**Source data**
########

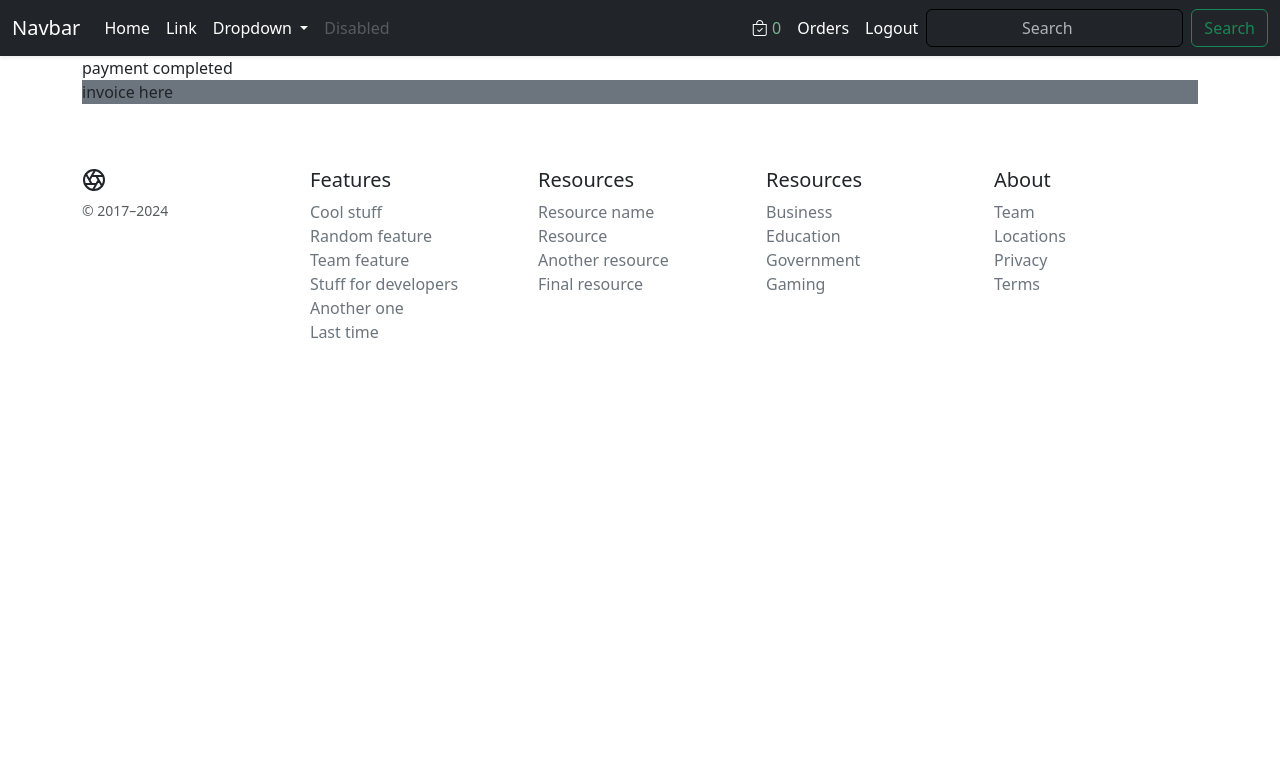
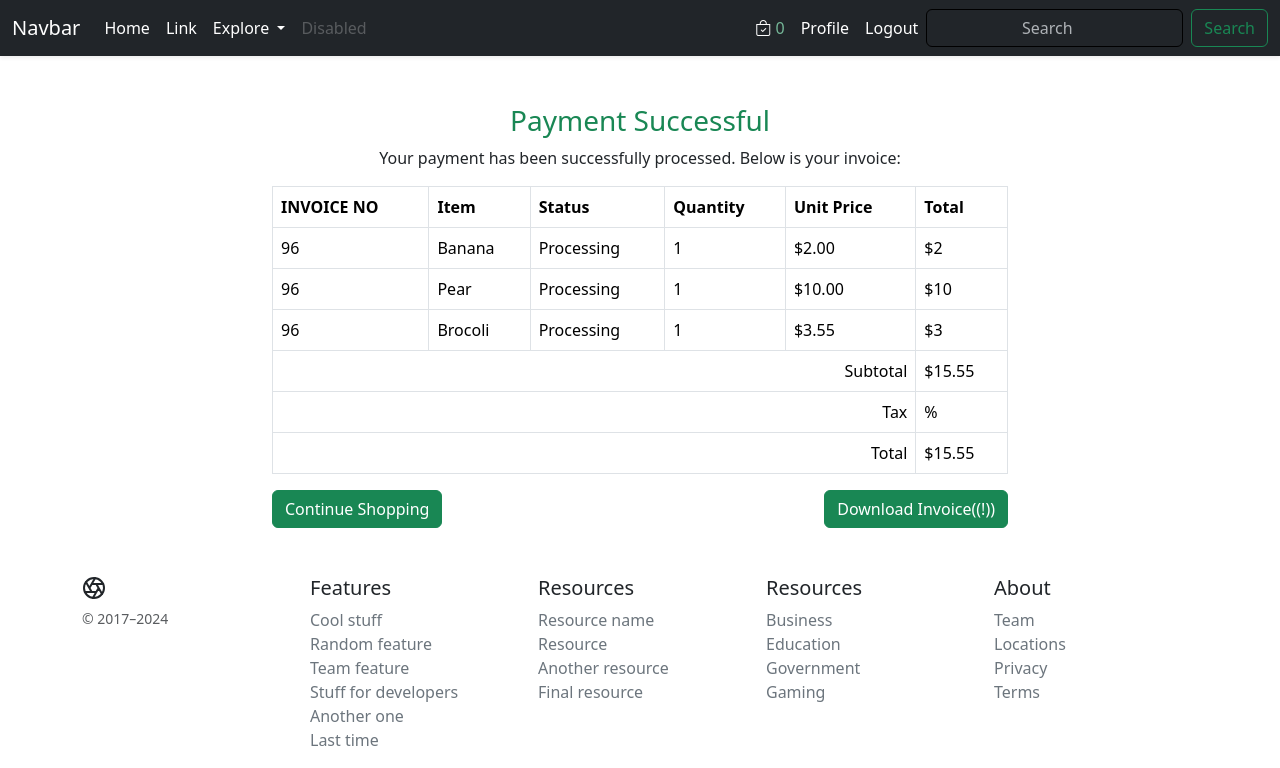
Before and after one commit to aytheeh2/eCommerce, a Django app: page /payment-success/ in a window 1280 px wide. Shown: the top 768 px of the page. Before the commit the page ends 338 px from the top, so only its background shows below. Run offline with Django 5.2, Linux system fonts and the light colour scheme; a user stored in the database is signed in; data comes from the database, SQL or seed files in the repository; both versions use the stored data as it was after the commit; parts of the project's set-up code (start-up, migrations or seed data) failed here and were passed over.

Commit message:
bug fix for order items not showing, dashboard changes, dashboard order and order table data fixed

```diff
--- a/Templates/core/navbar.html
+++ b/Templates/core/navbar.html
@@ -76,12 +76,12 @@
               data-bs-toggle="dropdown"
               aria-expanded="false"
             >
-              Dropdown
+              Explore
             </a>
             <ul class="dropdown-menu" aria-labelledby="navbarDropdown">
-              <li><a class="dropdown-item" href="#">Action</a></li>
-              <li><a class="dropdown-item" href="#">Another action</a></li>
-              <li><a class="dropdown-item" href="#">Something else here</a></li>
+              <li><a class="dropdown-item" href="#">All Products</a></li>
+              <li><a class="dropdown-item" href="#">Categories</a></li>
+              <li><a class="dropdown-item" href="{% url 'core:all-vendors' %}">Vendors</a></li>
             </ul>
           </li>
           <li class="nav-item">
@@ -101,7 +101,7 @@
           </li>
           <li class="nav-item">
             <a class="nav-link active" href="{% url 'core:dashboard' %}"
-              >Orders</a
+              >Profile</a
             >
           </li>
           <li class="nav-item">
--- a/Templates/core/payment_completed.html
+++ b/Templates/core/payment_completed.html
@@ -1,5 +1,65 @@
 {% extends 'core/base.html' %} {% load static %} {% block content %}
-<div class="container">payment completed
-    <p class="bg-secondary">invoice here</p>
+<div class="container mt-5">
+  <div class="row justify-content-center">
+    <div class="col-md-8">
+      <div class="">
+        <h3 class="text-center text-success">Payment Successful</h3>
+        <div class="card-body">
+          <p class="text-center">
+            Your payment has been successfully processed. Below is your invoice:
+          </p>
+          <div class="table-responsive">
+            <table class="table table-bordered">
+              <thead>
+                <tr>
+                  <th>INVOICE NO</th>
+                  <th>Item</th>
+                  <th>Status</th>
+                  <th>Quantity</th>
+                  <th>Unit Price</th>
+                  <th>Total</th>
+                </tr>
+              </thead>
+              <tbody>
+                  {% for i in order_items %}
+                <tr>
+                  <td>{{latest_order.id}}</td>
+                  <td>{{i.item}}</td>
+                  <td>{{i.product_status|title}}</td>
+                  <td>{{i.qty}}</td>
+                  <td>${{i.price}}</td>
+                  <td>${% widthratio i.qty 1 i.price %}</td>
+                </tr>
+                {%endfor%}
+              </tbody>
+              <tfoot>
+                <tr>
+                  <td colspan="5" class="text-end">Subtotal</td>
+                  <td>${{latest_order.price}}</td>
+                </tr>
+                <tr>
+                  <td colspan="5" class="text-end">Tax</td>
+                  <td>%</td>
+                </tr>
+                <tr>
+                  <td colspan="5" class="text-end">Total</td>
+                  <td>${{latest_order.price}}</td>
+                </tr>
+              </tfoot>
+            </table>
+          </div>
+          <div class="justify-content-between d-flex">
+            <a href="{% url 'core:home' %}" class="btn btn-block btn-success"
+              >Continue Shopping</a
+            >
+            <a href="" class="btn btn-block btn-success"
+              >Download Invoice((!))</a
+            >
+          </div>
+        </div>
+      </div>
+    </div>
+  </div>
 </div>
+
 {%endblock%}
--- a/core/views.py
+++ b/core/views.py
@@ -225,12 +225,8 @@ def filter_product(request):
 # @login_required
 
 
+# @login_required
 def add_to_cart(request):
-    if request.user:
-        print('sssss')
-    else:
-        print('nooooooooooooo')
-
     cart_product = {}
 
     cart_product[str(request.GET['id'])] = {
@@ -262,6 +258,7 @@ def add_to_cart(request):
     })
 
 
+@login_required
 def cart_view(request):
     cart_total = 0
     if 'cart_data_obj' in request.session:
@@ -351,16 +348,16 @@ def checkout(request):
         for p_id, item in request.session['cart_data_obj'].items():
             cart_total += int(item['quantity']) * float(item['price'])
 
-        cart_order_products = CartOrderItems.objects.create(
-            order=order,
-            invoice_no="INVOICE-NO-"+str(order.id),
-            item=item['title'],
-            qty=item['quantity'],
-            price=item['price'],
-            total=float(item['quantity']) * float(item['price']),
-            image=item['image'],
-            product_status="processing",
-        )
+            cart_order_products = CartOrderItems.objects.create(
+                order=order,
+                invoice_no="INVOICE-NO-"+str(order.id),
+                item=item['title'],
+                qty=item['quantity'],
+                price=item['price'],
+                total=float(item['quantity']) * float(item['price']),
+                image=item['image'],
+                product_status="processing",
+            )
 
     paypal_dict = {
         "business": "bizaytheeh@gmail.com",
@@ -375,6 +372,29 @@ def checkout(request):
         # "custom": "premium_plan",
     }
 
+    if request.method == "POST":
+        address = request.POST['address']
+        phone = request.POST['phone']
+
+        addresses = Address.objects.filter(user=request.user)
+        addresses.update(status=False)
+
+        new_address = Address.objects.create(
+            user=request.user,
+            status=True,
+            address=address,
+            phone=phone
+        )
+        new_address.save()
+
+        return redirect('core:checkout')
+
+    try:
+        default_address = Address.objects.get(user=request.user, status=True)
+    except:
+        default_address = None
+
+
     # Create the instance.
     form = PayPalPaymentsForm(initial=paypal_dict)
 
@@ -383,11 +403,28 @@ def checkout(request):
         "total_cart_items": len(request.session['cart_data_obj']),
         "cart_total": cart_total,
         "form": form,  # paypal form
+        "default_address": default_address
     })
 
 
 def payment_completed_view(request):
-    return render(request, 'core/payment_completed.html')
+    if 'cart_data_obj' in request.session:
+        print('yes', request.session['cart_data_obj'])
+        del request.session['cart_data_obj']
+    latest_order = CartOrder.objects.filter(
+        user=request.user).order_by('-id').first()
+    latest_order.paid_status = True
+    latest_order.save()
+    order_items = CartOrderItems.objects.filter(
+        order=latest_order)
+
+    print(*order_items)
+
+    context = {
+        'latest_order': latest_order,
+        'order_items': order_items
+    }
+    return render(request, 'core/payment_completed.html', context)
 
 
 def payment_failed_view(request):
@@ -396,7 +433,8 @@ def payment_failed_view(request):
 
 @login_required
 def customer_dashboard(request):
-    orders = CartOrder.objects.filter(user=request.user).order_by('-id')
+    orders = CartOrder.objects.filter(
+        user=request.user).order_by('-id').distinct()
     # order_items = CartOrderItems.objects.filter(order=orders)
 
     addresses = Address.objects.filter(user=request.user).order_by('-status')
--- a/static/js/scripts.js
+++ b/static/js/scripts.js
@@ -259,8 +259,6 @@ $(".add-to-cart-btn").on("click", function () {
     },
 
     success: function (response) {
-      // $(this).html("Added To Cart");
-      // this_val.html("Added To Cart");
       $(this_val).html("Added To Cart ✓");
       $(".cart-items-count").text(response.totalcartitems);
       console.log("add to cart success");
@@ -324,35 +322,7 @@ $(".update-product").on("click", function () {
   });
 });
 
-// // add to cart
-// $(".add-to-cart-btn").on("click", function () {
-//     console.log("add to cart clicked");
-//     let quantity = $("#product-quantity").val();
-//     let product_title = $(".product-title").val();
-//     let product_id = $(".product-id").val();
-//     let product_price = $(".product-price").text();
-
-//     console.log(quantity, product_title, product_id, product_price);
-
-//     $.ajax({
-//         url: "/add-to-cart",
-//         data: {
-//             id: product_id,
-//             title: product_title,
-//             price: product_price,
-//             quantity: quantity,
-//         },
-//         dataType: "json",
-
-//         beforeSend: function () {
-//             console.log("trying to add to cart");
-//         },
-
-//         success: function (response) {
-//             // $(this).html("Added To Cart");
-//             // this_val.html("Added To Cart");
-//             $("#add-to-cart-btn").html("Added To Cart");
-//             console.log("add to cart success");
-//         },
-//     });
-// });
+$(".update_address_refresh").on("click", function () {
+  console.log("update_address_refresh clicked");
+  alert("You have not set a default address! Please add one")
+});
```
Also changed, not shown: Templates/core/checkout.html (+41 -4 lines), Templates/core/order_details.html (+18 -8 lines), db.sqlite3.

########

**WHAT NEEDS TO BE DONE**
Which lines in the records above hold the string "href"? Copy each of them.

**EXERCISE OUTPUT**
-              <li><a class="dropdown-item" href="#">Action</a></li>
-              <li><a class="dropdown-item" href="#">Another action</a></li>
-              <li><a class="dropdown-item" href="#">Something else here</a></li>
+              <li><a class="dropdown-item" href="#">All Products</a></li>
+              <li><a class="dropdown-item" href="#">Categories</a></li>
+              <li><a class="dropdown-item" href="{% url 'core:all-vendors' %}">Vendors</a></li>
             <a class="nav-link active" href="{% url 'core:dashboard' %}"
+            <a href="{% url 'core:home' %}" class="btn btn-block btn-success"
+            <a href="" class="btn btn-block btn-success"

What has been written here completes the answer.